COMMON TROPES – PROTAGONISTS
More common tropes to be understood, avoided, and/or subverted per your desire.
I see dead people. The protagonist is grieving a dead spouse, a dead child, or both. Screenwriters have murdered more fictitious children on the page than the Bubonic Plague. So many tearful scenes over gravesites.
The traumatic past. The protagonist is haunted by a traumatic XYZ that happened in the past. If this is an action or thriller project, very often we’ll get a flashback to the protagonist dealing with a harrowing situation in a military setting. So many dead soldiers in so many locations in Iraq/Afghanistan. This usually involves an IED or an ambush. Very often, the protagonist is inadvertently at fault, and that’s what fuels her sadness.
PTSD. Continuing the thought… In action scripts and various thrillers (especially detective thrillers) our protagonist struggles with PTSD. This is frequently expressed via the action-thriller protagonist go-to: alcoholism. So many empty vodka bottles; so many scenes of the protagonist sitting in a bar, staring at a shot of whiskey, trying to decide whether to do it or not.
Man-child. Oh-so-many comedies are driven by protagonists who just have to learn to grow up. If male, we’re talking about a man-child who still likes to do the dude-bro player party thing, and/or is the nerdy version thereof with the video games and the fixation on pop culture.
Party girl. If our comedy protagonist is female, her transgressiveness/need to grow up/doesn’t take nothin’ from nobody is usually expressed via booze and random hook-ups.
Good looking. Female characters never seem to know how attractive they are, though they are very frequently strong and fiercely independent. If we were to get a dollar for all of the fiercely independent female protagonists in screenplays, we would have almost as many dollars as we’d get from the dead spouses/kids.
Male characters are often ruggedly handsome or boyishly handsome. If the script is a comedy or romcom, he might also have a spring in his step and/or a twinkle in his eye.

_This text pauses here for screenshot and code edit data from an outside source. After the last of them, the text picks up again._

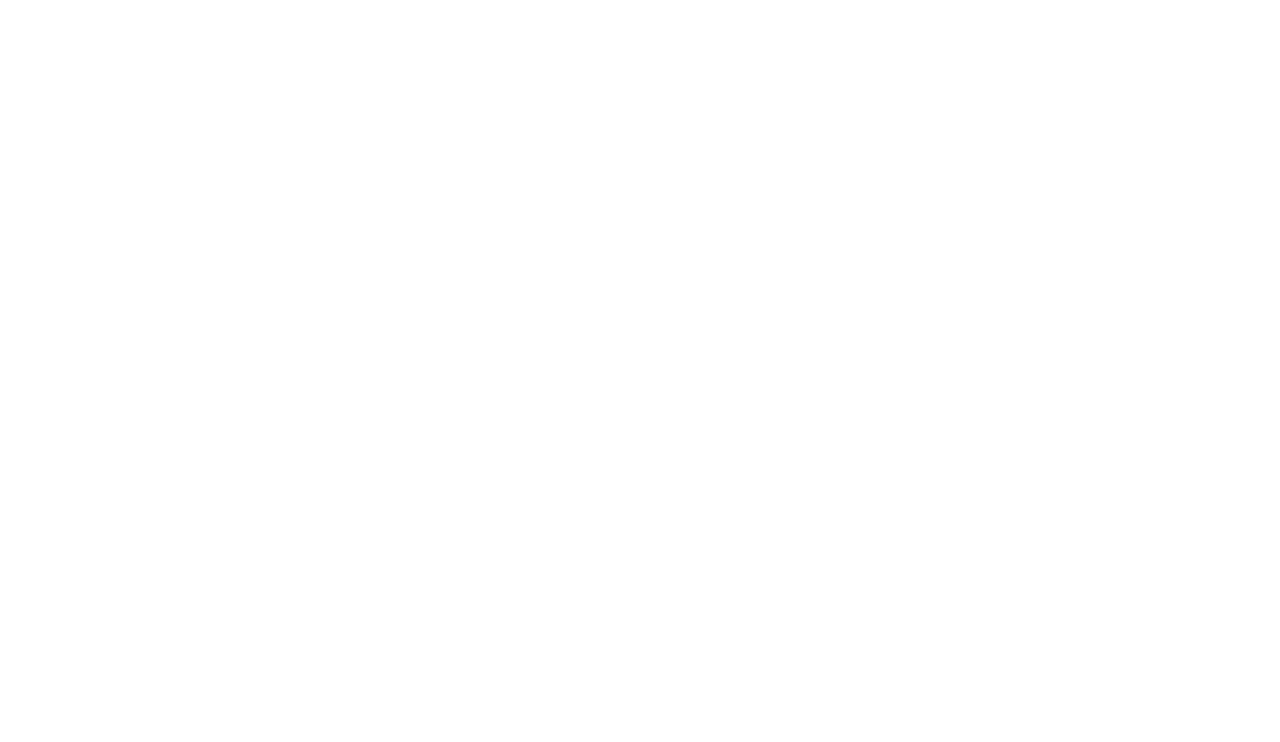
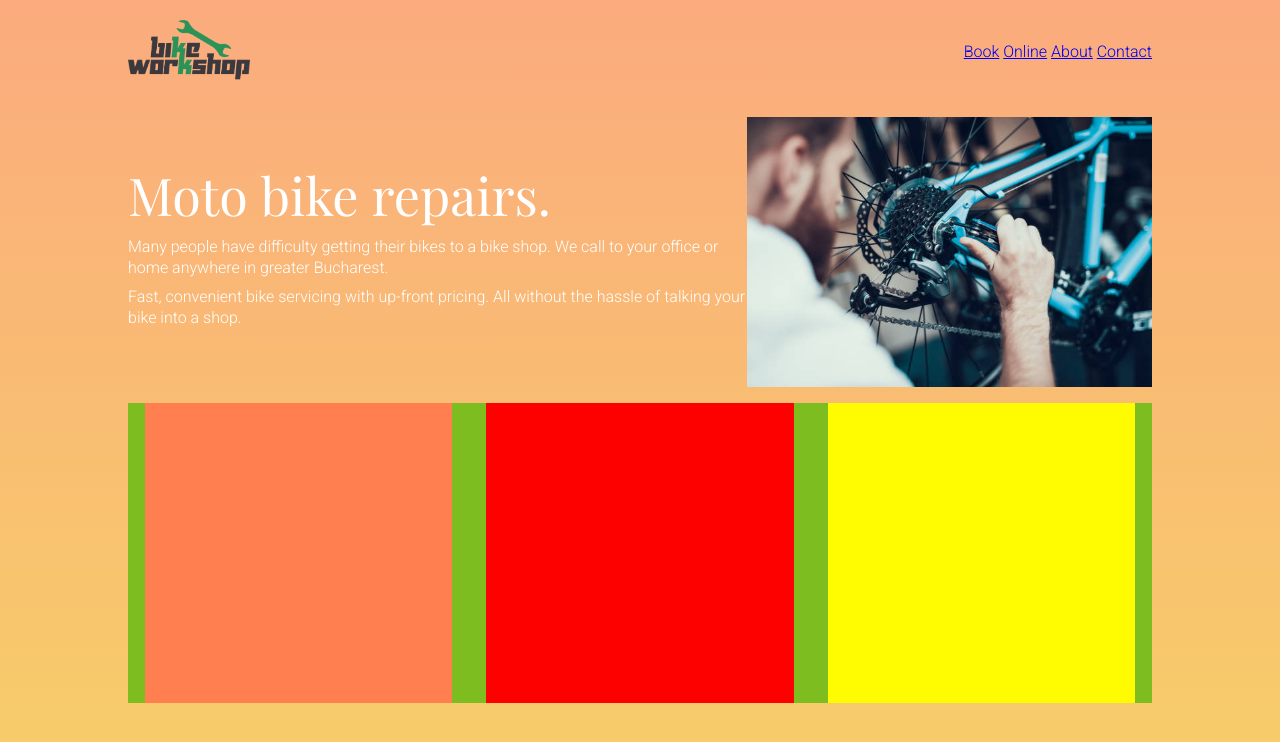
Before and after one commit to cristimanolache28/Simple-Restaurant-Page, a plain HTML site: page Bike Repair Website/index.html in a window 1280 px wide. Drawn offline with nearby package versions, Linux system fonts and the light colour scheme.

Commit message:
imporoving the home page UI

```diff
--- a/Bike Repair Website/index.html
+++ b/Bike Repair Website/index.html
@@ -5,9 +5,51 @@
     <meta http-equiv="X-UA-Compatible" content="IE=edge">
     <meta name="viewport" content="width=device-width, initial-scale=1.0">
     <title>Document</title>
+    <!-- This is Eric Meyers CSS reset -->
+    <link rel="stylesheet" href="style/css_reset.css">
+    <!-- This is my own style sheet -->
     <link rel="stylesheet" href="style/style.css">
+
+    <link rel="preconnect" href="https://fonts.googleapis.com">
+    <link rel="preconnect" href="https://fonts.gstatic.com" crossorigin>
+    <link href="https://fonts.googleapis.com/css2?family=Playfair+Display&family=Roboto:wght@300&display=swap" rel="stylesheet">
 </head>
 <body>
+    <div class="container">
+        <header>
+            <div class="logo">
+                <img src="./img/bike-repair-logo.png" alt="">
+            </div>
+            <div class="navbar">
+                <a href="#">Book</a>
+                <a href="#">Online</a>
+                <a href="#">About</a>
+                <a href="#">Contact</a>
+            </div>
 
+        </header>
+        <main>
+            <div class="herobox1">
+                <h1>Moto bike repairs.</h1>
+                <p>Many people have difficulty getting their bikes to a bike shop. We call to your office or home anywhere in greater Bucharest.</p>
+                <p>Fast, convenient bike servicing with up-front pricing. All without the hassle of talking your bike into a shop.
+                </p>
+            </div>
+            <div class="herobox2">
+                <img src="./img/bieker-repair.jpg" alt="person srvicing a bike in dublin">
+            </div>
+        </main>
+        <div class="cards">
+            <div class="card1">
+
+            </div>
+            <div class="card2">
+
+            </div>
+            <div class="card3">
+
+            </div>
+        </div>
+    </div>
 </body>
 </html>
--- /dev/null
+++ b/Bike Repair Website/style/css_reset.css
@@ -0,0 +1,48 @@
+/* http://meyerweb.com/eric/tools/css/reset/
+   v2.0 | 20110126
+   License: none (public domain)
+*/
+
+html, body, div, span, applet, object, iframe,
+h1, h2, h3, h4, h5, h6, p, blockquote, pre,
+a, abbr, acronym, address, big, cite, code,
+del, dfn, em, img, ins, kbd, q, s, samp,
+small, strike, strong, sub, sup, tt, var,
+b, u, i, center,
+dl, dt, dd, ol, ul, li,
+fieldset, form, label, legend,
+table, caption, tbody, tfoot, thead, tr, th, td,
+article, aside, canvas, details, embed,
+figure, figcaption, footer, header, hgroup,
+menu, nav, output, ruby, section, summary,
+time, mark, audio, video {
+	margin: 0;
+	padding: 0;
+	border: 0;
+	font-size: 100%;
+	font: inherit;
+	vertical-align: baseline;
+}
+/* HTML5 display-role reset for older browsers */
+article, aside, details, figcaption, figure,
+footer, header, hgroup, menu, nav, section {
+	display: block;
+}
+body {
+	line-height: 1;
+}
+ol, ul {
+	list-style: none;
+}
+blockquote, q {
+	quotes: none;
+}
+blockquote:before, blockquote:after,
+q:before, q:after {
+	content: '';
+	content: none;
+}
+table {
+	border-collapse: collapse;
+	border-spacing: 0;
+}
--- a/Bike Repair Website/style/style.css
+++ b/Bike Repair Website/style/style.css
@@ -0,0 +1,104 @@
+*{
+    padding: 0;
+    margin: 0;
+}
+
+html {
+    height: 100%;
+}
+
+body {
+    background-image: linear-gradient(#FBAB7E, #F7CE68);
+    font-family: 'Roboto', sans-serif;
+    color: white;
+    font-size: 16px;
+
+}
+
+.container {
+    width: 1024px;
+    margin-left: auto;
+    margin-right: auto;
+}
+
+header{
+    display: flex;
+    padding-top: 20px;
+    padding-bottom: 20px;
+    justify-content: space-between;
+    align-items: center;
+}
+
+.logo {
+
+}
+
+.logo img {
+    height: 60px;
+    width: auto;
+
+}
+
+.navbar {
+
+}
+
+main{
+    min-height: 300px;
+    display: flex;
+    align-items: center;
+}
+
+.herobox1 {
+    flex: 2;
+    padding-right: ;
+}
+
+.herobox2 {
+    flex: 1;
+
+}
+
+.herobox2 img {
+    height: 270px;
+    width: auto;
+}
+
+.cards {
+    background-color: rgb(126, 189, 32);
+    min-height: 300px;
+    display: flex;
+    /* justify-content: space-between; */
+    justify-content: space-around;
+}
+
+.card1 {
+    background-color: coral;
+    min-height: 300px;
+    width: 30%;
+}
+
+
+.card2 {
+    background-color: rgb(253, 0, 0);
+    min-height: 300px;
+    width: 30%;
+}
+
+
+.card3 {
+    background-color: rgb(255, 251, 0);
+    min-height: 300px;
+    width: 30%;
+}
+
+h1 {
+    font-size: 3.25rem;
+    font-family: 'Playfair Display', serif;
+    margin-bottom: 1rem;
+}
+
+p {
+    line-height: 1.3rem;
+    margin-bottom: 0.5rem;
+}
```
Also changed, not shown: Bike Repair Website/img/bieker-repair.jpg (added), Bike Repair Website/img/bike-repair-logo.png (added).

Everything falls apart. If the project is a certain kind of drama (the “Sad Man” drama) or dramedy, we’ll often open with the protagonist losing everything. He comes home to find his wife is cheating on him/announces she wants a divorce; he gets let go from his job; he gets in some kind of legal trouble and/or he loses all his money, etc.
Joe Campbell. If the project is fantasy and/or a certain kind of sci-fi, the protagonist is too clearly a product of Hero With a Thousand Faces. This person lives in a village and some goons attack so they have to go on a journey to get The Thing that will defeat The Evil and along the way they meet supporting protagonists, etc.
Pretentious road movie. Our protagonist’s car breaks down in a small Southwestern town with a kooky name (Revelation, AZ, Pop. 66) that’s chock full of colorful characters. This is more of a ‘90s thing, but still shows up.